Speech of Senator Sergio Osmeña III explaining his verdict on Chief Justice Renato Corona, May 29, 2012

Speech of Senator Sergio Osmeña III:
Explaining his verdict on Chief Justice Renato Corona

[Delivered on May 29, 2012]

Mr. President, esteemed colleagues, honorable members of the House of Representatives, distinguished members of both the prosecution and the defense panels, my countrymen.

In arriving at our decision today, we narrowed our concerns into four:

  1. Did Chief Justice Renato Corona violate the Constitution?
  2. Did he do it knowingly and willingly?
  3. Was the violation of such gravity as to warrant his impeachment?
  4. Has Justice Corona betrayed the public trust?

Ironically, the answers to the first two questions were supplied by the defendant himself when Justice Corona admitted that he did not disclose in his yearly Statement of Assets, Liabilities, and Net Worth (SALN) over PI80 million in cash and near-cash assets.

While not in consonance with the SALN law, Justice Corona gave as his excuse the FCDU law. Yet, nowhere in that FCDU law is the depositor not allowed to disclose his own deposits. All the FCDU law prohibits is the depository banks and third parties from disclosing the account and the amount of deposits.

Searching for the answer to the third question took a little longer. Is the violation of the SALN law of such gravity as to merit impeachment?

Not surprisingly, the answers were again supplied by Justice Corona and the High Court.

Numerous decisions on cases involving SALN law violations have been handed down by the Supreme Court. Among others: Rabe v. Flores; Concerned Taxpayer v. Doblada; Carabeo v. Court of Appeals; Office of the Court Administrator v. Usman; Flores v. Montemayor and several others.

In Rabe v. Flores, for example, the Supreme Court ruled that a simple, humble court interpreter in Davao del Norte in Mindanao had to be dismissed from service because she had failed to disclose in her Statement of Assets, Liabilities, and Net Worth that she rented a market stall in the Panabo market. The High Court further ruled that Ms. Flores was perpetually disqualified from holding office.

I went a bit further and posed a hypothetical question to myself. If the Court had been supplied with a bank passbook belonging to Ms. Flores which showed a deposit of $10,000 which had not been reported in her SALN, would the Court’s ruling have been the same? Dismissal and perpetual disqualification from office?

My plain, ordinary, legally untrained but reasonable mind tells me “yes” the Supreme Court would have ruled similarly.

If these public officers had been dismissed from office for failing to declare far less remarkable, far less valuable assets in their SALNs, despite and regardless of their excuses, then there is more reason to apply the law when the assets in question amount to over PI 80 million.

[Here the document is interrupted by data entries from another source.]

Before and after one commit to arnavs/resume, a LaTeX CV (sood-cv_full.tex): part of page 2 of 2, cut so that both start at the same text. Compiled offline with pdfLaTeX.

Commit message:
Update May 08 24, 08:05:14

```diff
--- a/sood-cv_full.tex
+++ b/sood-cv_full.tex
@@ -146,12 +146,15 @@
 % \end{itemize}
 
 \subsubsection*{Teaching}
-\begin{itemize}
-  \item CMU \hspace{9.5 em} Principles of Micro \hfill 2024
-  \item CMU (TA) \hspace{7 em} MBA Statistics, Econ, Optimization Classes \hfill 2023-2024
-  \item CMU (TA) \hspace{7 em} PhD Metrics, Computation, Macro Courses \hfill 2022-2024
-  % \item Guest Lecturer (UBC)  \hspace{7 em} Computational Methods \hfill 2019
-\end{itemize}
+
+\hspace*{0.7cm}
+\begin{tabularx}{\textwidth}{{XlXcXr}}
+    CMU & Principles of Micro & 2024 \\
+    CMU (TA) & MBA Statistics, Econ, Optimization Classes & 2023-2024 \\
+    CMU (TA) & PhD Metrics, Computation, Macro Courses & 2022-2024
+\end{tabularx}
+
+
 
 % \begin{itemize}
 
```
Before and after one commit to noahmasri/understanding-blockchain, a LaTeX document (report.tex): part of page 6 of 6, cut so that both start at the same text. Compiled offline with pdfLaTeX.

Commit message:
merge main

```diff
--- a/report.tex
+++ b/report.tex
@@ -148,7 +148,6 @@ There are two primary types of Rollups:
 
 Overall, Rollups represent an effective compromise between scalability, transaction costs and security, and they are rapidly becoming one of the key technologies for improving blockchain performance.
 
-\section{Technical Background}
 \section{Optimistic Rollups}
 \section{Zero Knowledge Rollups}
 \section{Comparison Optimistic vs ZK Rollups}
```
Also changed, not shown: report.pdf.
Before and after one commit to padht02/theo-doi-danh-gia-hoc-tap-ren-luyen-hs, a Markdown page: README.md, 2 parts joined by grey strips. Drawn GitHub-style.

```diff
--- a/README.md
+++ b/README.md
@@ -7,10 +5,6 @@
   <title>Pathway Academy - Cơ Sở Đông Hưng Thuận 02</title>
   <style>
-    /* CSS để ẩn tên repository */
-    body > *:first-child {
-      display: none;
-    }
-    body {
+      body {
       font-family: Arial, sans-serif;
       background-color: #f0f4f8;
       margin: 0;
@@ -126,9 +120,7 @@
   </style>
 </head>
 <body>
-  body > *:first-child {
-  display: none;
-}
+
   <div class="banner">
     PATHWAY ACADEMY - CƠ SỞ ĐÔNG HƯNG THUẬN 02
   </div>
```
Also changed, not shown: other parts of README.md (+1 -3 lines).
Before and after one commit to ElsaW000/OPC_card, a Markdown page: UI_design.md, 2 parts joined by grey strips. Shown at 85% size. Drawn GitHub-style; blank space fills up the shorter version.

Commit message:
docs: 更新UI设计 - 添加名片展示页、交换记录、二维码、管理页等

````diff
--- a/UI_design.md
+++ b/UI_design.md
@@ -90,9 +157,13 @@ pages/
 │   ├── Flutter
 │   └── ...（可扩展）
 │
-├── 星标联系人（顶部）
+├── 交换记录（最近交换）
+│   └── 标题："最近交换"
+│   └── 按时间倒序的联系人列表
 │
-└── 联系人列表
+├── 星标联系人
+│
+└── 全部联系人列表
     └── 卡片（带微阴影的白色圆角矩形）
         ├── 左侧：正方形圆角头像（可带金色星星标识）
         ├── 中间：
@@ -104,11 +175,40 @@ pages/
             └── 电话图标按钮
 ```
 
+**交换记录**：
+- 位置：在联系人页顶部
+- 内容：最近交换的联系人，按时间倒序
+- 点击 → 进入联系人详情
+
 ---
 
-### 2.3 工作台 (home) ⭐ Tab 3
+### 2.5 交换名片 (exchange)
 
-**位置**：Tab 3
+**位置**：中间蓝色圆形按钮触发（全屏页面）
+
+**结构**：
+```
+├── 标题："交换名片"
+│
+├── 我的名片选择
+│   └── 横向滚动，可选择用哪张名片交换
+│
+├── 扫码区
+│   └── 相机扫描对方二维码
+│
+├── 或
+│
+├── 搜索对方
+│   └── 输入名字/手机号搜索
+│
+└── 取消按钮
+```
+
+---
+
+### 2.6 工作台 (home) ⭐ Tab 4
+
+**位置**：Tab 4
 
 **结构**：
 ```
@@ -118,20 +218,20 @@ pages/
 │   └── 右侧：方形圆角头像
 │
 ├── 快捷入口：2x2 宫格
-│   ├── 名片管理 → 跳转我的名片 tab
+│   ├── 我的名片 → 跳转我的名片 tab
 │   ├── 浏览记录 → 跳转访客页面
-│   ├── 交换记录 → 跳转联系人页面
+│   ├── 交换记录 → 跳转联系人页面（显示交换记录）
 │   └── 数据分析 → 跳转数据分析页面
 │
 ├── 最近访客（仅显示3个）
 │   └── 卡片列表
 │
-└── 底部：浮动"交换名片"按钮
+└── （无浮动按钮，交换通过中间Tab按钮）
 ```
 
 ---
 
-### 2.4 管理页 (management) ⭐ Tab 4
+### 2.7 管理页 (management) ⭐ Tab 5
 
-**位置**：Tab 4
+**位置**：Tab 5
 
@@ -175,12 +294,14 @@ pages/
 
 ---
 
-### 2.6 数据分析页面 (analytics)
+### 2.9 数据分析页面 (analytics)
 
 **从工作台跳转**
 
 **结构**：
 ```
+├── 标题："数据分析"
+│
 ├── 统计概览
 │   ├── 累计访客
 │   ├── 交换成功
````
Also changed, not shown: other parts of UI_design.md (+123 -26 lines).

We should not penalize the poor man for stealing a bicycle but rule that the rich man must first steal a Mercedes before he is subjected to a similar penalty.

My fourth and last question was: Did Justice Corona betray the public trust?

Again, ironically, the answer was supplied by Justice Corona and the Supreme Court.

For contained in the New Code of Judicial Conduct for the Philippine Judiciary under Canon 2 which covers integrity are two sections:

  1. Judges shall ensure that not only is their conduct above reproach but that it is perceived to be so in the view of a reasonable observer.
  2. The behavior and conduct of judges must reaffirm the people’s faith in the integrity of the Judiciary. Justice must not merely be done, but must also be seen to be done.

Mr. President, we all must face the Ms. Floreses of our country, whether in Mindanao, the Visayas, or Luzon. We must be able to tell them that justice is, to the best of our ability, being applied equally to the rich and to the poor, to the powerful and to the powerless.

The Senate Impeachment Court must restore the people’s faith in the judicial system. The Senate must bring about a higher level of moral standards in governance.

I therefore find for the people, guilty on Article II.